Start of MATERIAL PROVIDED

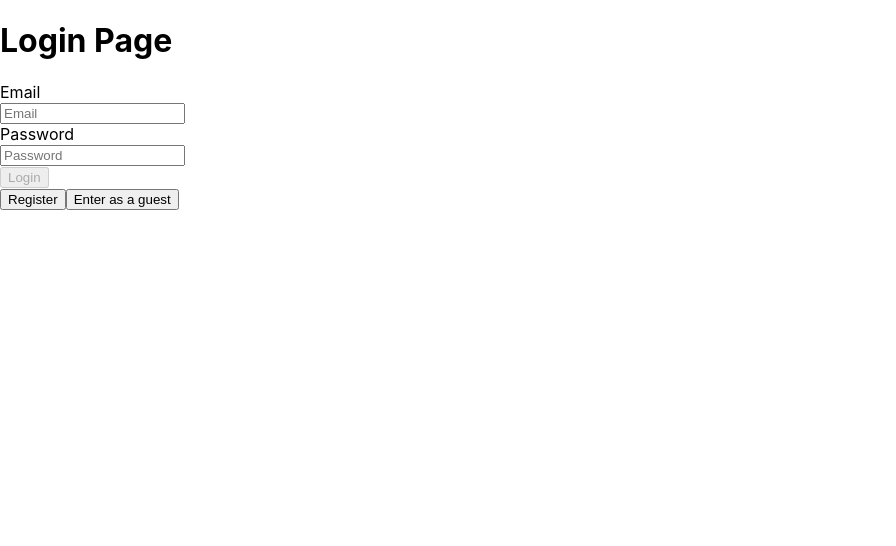
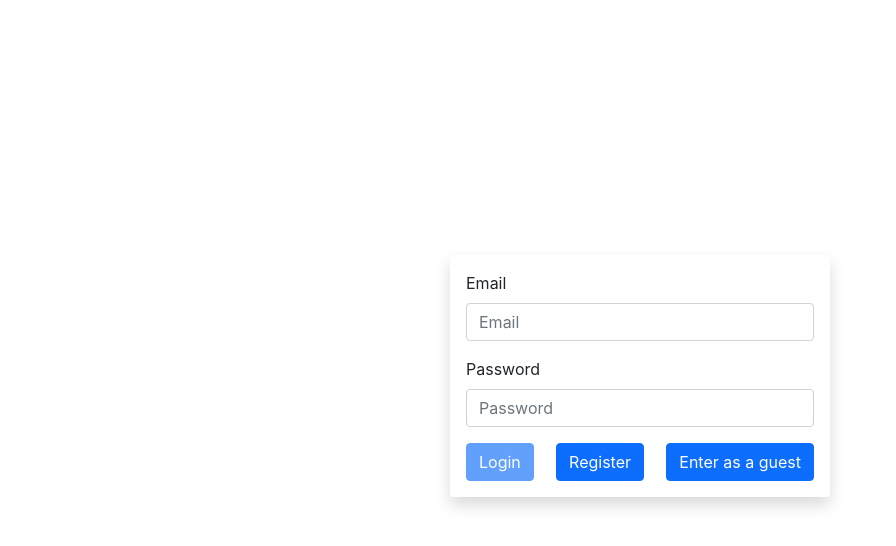
Before and after one commit to Ronan-Fernandes/the_wall_app_frontend, a React (Create React App) app: page / in a window 1280 px wide. Shown: the top 546 px of the page, without its empty margins (0-896 px from the left). Built offline with nearby package versions, Linux system fonts and the light colour scheme; no server answers.

Commit message:
login css

```diff
--- a/public/index.html
+++ b/public/index.html
@@ -24,7 +24,8 @@
       work correctly both with client-side routing and a non-root public URL.
       Learn how to configure a non-root public URL by running `npm run build`.
     -->
-    <title>React App</title>
+    <title>The Wall App</title>
+    <link href="https://cdn.jsdelivr.net/npm/bootstrap@5.0.2/dist/css/bootstrap.min.css" rel="stylesheet" integrity="sha384-EVSTQN3/azprG1Anm3QDgpJLIm9Nao0Yz1ztcQTwFspd3yD65VohhpuuCOmLASjC" crossorigin="anonymous">
   </head>
   <body>
     <noscript>You need to enable JavaScript to run this app.</noscript>
@@ -39,5 +40,6 @@
       To begin the development, run `npm start` or `yarn start`.
       To create a production bundle, use `npm run build` or `yarn build`.
     -->
+    <script src="https://cdn.jsdelivr.net/npm/bootstrap@5.0.2/dist/js/bootstrap.bundle.min.js" integrity="sha384-MrcW6ZMFYlzcLA8Nl+NtUVF0sA7MsXsP1UyJoMp4YLEuNSfAP+JcXn/tWtIaxVXM" crossorigin="anonymous"></script>
   </body>
 </html>
--- /dev/null
+++ b/src/pages/Login.css
@@ -0,0 +1,8 @@
+.my-container {
+  width: 100vw;
+  height: 100vh;
+  display: flex;
+  flex-direction: row;
+  justify-content: center;
+  align-items: center;
+}
--- a/src/pages/Login.jsx
+++ b/src/pages/Login.jsx
@@ -1,6 +1,7 @@
 import React, { useEffect, useState } from "react";
 import { useHistory } from "react-router-dom";
 import api from "../services/api";
+import "./Login.css";
 
 function Login() {
   const [email, setEmail] = useState("");
@@ -11,17 +12,17 @@ function Login() {
 
   const history = useHistory();
 
-  function redirect (pathname, state) {
+  function redirect(pathname, state) {
     history.push({ pathname, state });
   }
 
-  function validateForm () {
+  function validateForm() {
     // eslint-disable-next-line no-useless-escape
     const regex = /^(([^<>()\[\]\\.,;:\s@"]+(\.[^<>()\[\]\\.,;:\s@"]+)*)|(".+"))@((\[[0-9]{1,3}\.[0-9]{1,3}\.[0-9]{1,3}\.[0-9]{1,3}\])|(([a-zA-Z\-0-9]+\.)+[a-zA-Z]{2,}))$/;
     return !(regex.test(String(email).toLowerCase()) && password.length >= 6);
   }
 
-  async function handleSubmit (event) {
+  async function handleSubmit(event) {
     event.preventDefault();
     const response = await api.login(email, password);
 
@@ -45,44 +46,57 @@ function Login() {
 
   useEffect(() => {
     if (userInfo.authenticated) {
-      localStorage.setItem("user",  JSON.stringify({ ...userInfo.user }));
+      localStorage.setItem("user", JSON.stringify({ ...userInfo.user }));
       redirect("/wall", { ...userInfo });
     }
   }, [userInfo]);
 
   return (
-    <div>
-      <h1>Login Page</h1>
+    <div className="my-container">
+      <div className="container">
+        <div className="row">
+        <div className="col"></div>
+          <form className="col-sm-4 align-self-center shadow p-3 mb-5 bg-body rounded" onSubmit={handleSubmit}>
             {error}
-      <form onSubmit={handleSubmit}>
-        <label htmlFor="email">Email</label>
-        <br />
+            <div className="mb-3">
+              <label htmlFor="email" className="form-label">
+                Email
+              </label>
               <input
                 id="email"
+                className="form-control"
                 onChange={(event) => setEmail(event.target.value)}
                 type="email"
                 placeholder="Email"
               />
-        <br />
-        <label htmlFor="password">Password</label>
-        <br />
+            </div>
+            <div className="mb-3">
+              <label className="form-label" htmlFor="password">
+                Password
+              </label>
               <input
                 id="password"
+                className="form-control"
                 onChange={(event) => setPassword(event.target.value)}
                 type="password"
                 placeholder="Password"
               />
-        <br />
-        <button disabled={disableButton} type="submit">
+            </div>
+            <div className="d-flex justify-content-between ">
+              <button className="btn btn-primary" disabled={disableButton} type="submit">
                 Login
               </button>
-      </form>
-      <button type="button" onClick={() => redirect("/register")}>
+              <button className="btn btn-primary" type="button" onClick={() => redirect("/register")}>
                 Register
               </button>
-      <button type="button" onClick={() => redirect("/wall", { ...userInfo })}>
+              <button className="btn btn-primary"  type="button" onClick={() => redirect("/wall", { ...userInfo })}>
                 Enter as a guest
               </button>
+            </div>
+          </form>
+          <div className="col"></div>
+        </div>
+      </div>
     </div>
   );
 }
```
Lines whose indentation alone changed are shown as unchanged.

End of MATERIAL PROVIDED

WHAT TO PRODUCE: The answer should consist only of the number of lines above in which "function" appears.

ANSWER BELOW: 9